MATERIAL TO PROCESS section start
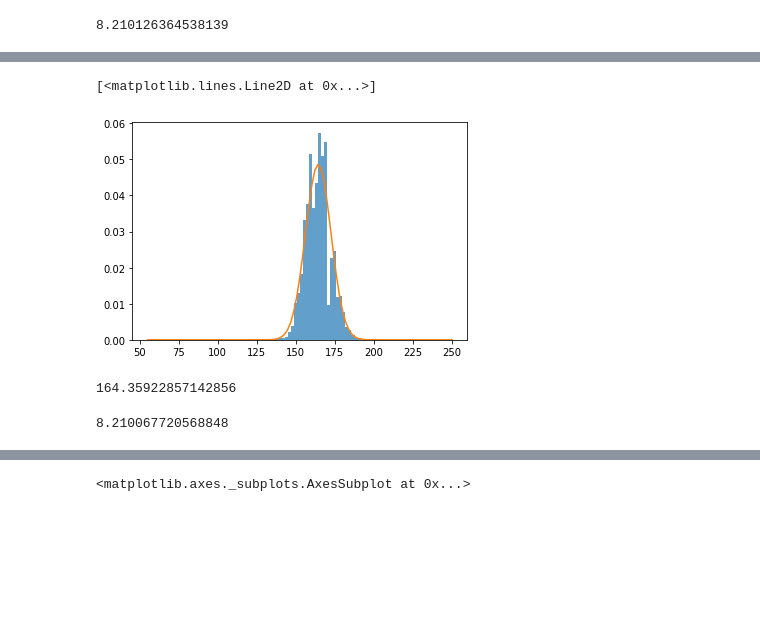
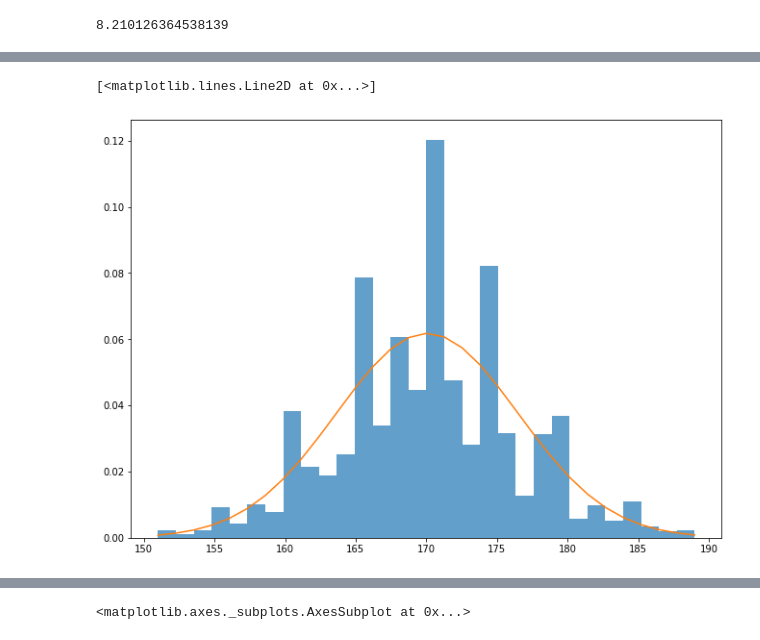
Before and after one commit to Dai0704/DSC180B, a Jupyter notebook: markdown/eda_and_model.ipynb, the cells around one changed output, grey strips where cells are left out. Cells and saved outputs as stored; diff of their text form; code cells hidden in the pictures; blank space fills up the shorter version.

```diff
--- a/markdown/eda_and_model.ipynb
+++ b/markdown/eda_and_model.ipynb
@@ -74,0 +95,12 @@ height = df['height']
+# %%
+gender2 = df[df['gender'] == 2] ## male
+
+
+q1 = np.percentile(gender2['height'], 25)
+q3 = np.percentile(gender2['height'], 75)
+IQR = q3-q1
+low = q1 - 1.5*IQR
+high = q3 + 1.5*IQR
+print(low,high)
+male_no_outlier = gender2[(gender2['height'] > low) & (gender2['height'] < high)]
+male_no_outlier.head()
@@ -75,3 +115,6 @@ height = df['height']
+# %%
+male_height = male_no_outlier['height']
+female_height = female_no_outlier['height']
 # %%
 #change to median
 height.median()
@@ -102,16 +161,8 @@ Length: 70000, dtype: float64
 # %%
-_,bins,_ = plt.hist(height,100,density=1,alpha=0.7)
-mu,sigma = norm.fit(height)
+_,bins,_ = plt.hist(male_height,30,density=1,alpha=0.7)
+mu,sigma = norm.fit(male_height)
 normal_line = norm.pdf(bins,mu,sigma)
 plt.plot(bins,normal_line)
 # %% [output]
 [<matplotlib.lines.Line2D at 0x...>]
-[figure, old version]
+[figure, new version]
-# %%
-mu
-# %% [output]
-164.35922857142856
-# %%
-sigma
-# %% [output]
-8.210067720568848
```
Also changed, not shown: parts of 10 cells of this notebook, 5 other files.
MATERIAL TO PROCESS section end
• **WHAT IS BEING ASKED**: Would you print all of the entries exactly, omitting any image?

• **RESULT**:
Before and after one commit to Dai0704/DSC180B, a Jupyter notebook: markdown/eda_and_model.ipynb, the cells around one changed output, grey strips where cells are left out. Cells and saved outputs as stored; diff of their text form; code cells hidden in the pictures; blank space fills up the shorter version.

```diff
--- a/markdown/eda_and_model.ipynb
+++ b/markdown/eda_and_model.ipynb
@@ -74,0 +95,12 @@ height = df['height']
+# %%
+gender2 = df[df['gender'] == 2] ## male
+
+
+q1 = np.percentile(gender2['height'], 25)
+q3 = np.percentile(gender2['height'], 75)
+IQR = q3-q1
+low = q1 - 1.5*IQR
+high = q3 + 1.5*IQR
+print(low,high)
+male_no_outlier = gender2[(gender2['height'] > low) & (gender2['height'] < high)]
+male_no_outlier.head()
@@ -75,3 +115,6 @@ height = df['height']
+# %%
+male_height = male_no_outlier['height']
+female_height = female_no_outlier['height']
 # %%
 #change to median
 height.median()
@@ -102,16 +161,8 @@ Length: 70000, dtype: float64
 # %%
-_,bins,_ = plt.hist(height,100,density=1,alpha=0.7)
-mu,sigma = norm.fit(height)
+_,bins,_ = plt.hist(male_height,30,density=1,alpha=0.7)
+mu,sigma = norm.fit(male_height)
 normal_line = norm.pdf(bins,mu,sigma)
 plt.plot(bins,normal_line)
 # %% [output]
 [<matplotlib.lines.Line2D at 0x...>]
-[figure, old version]
+[figure, new version]
-# %%
-mu
-# %% [output]
-164.35922857142856
-# %%
-sigma
-# %% [output]
-8.210067720568848
```
Also changed, not shown: parts of 10 cells of this notebook, 5 other files.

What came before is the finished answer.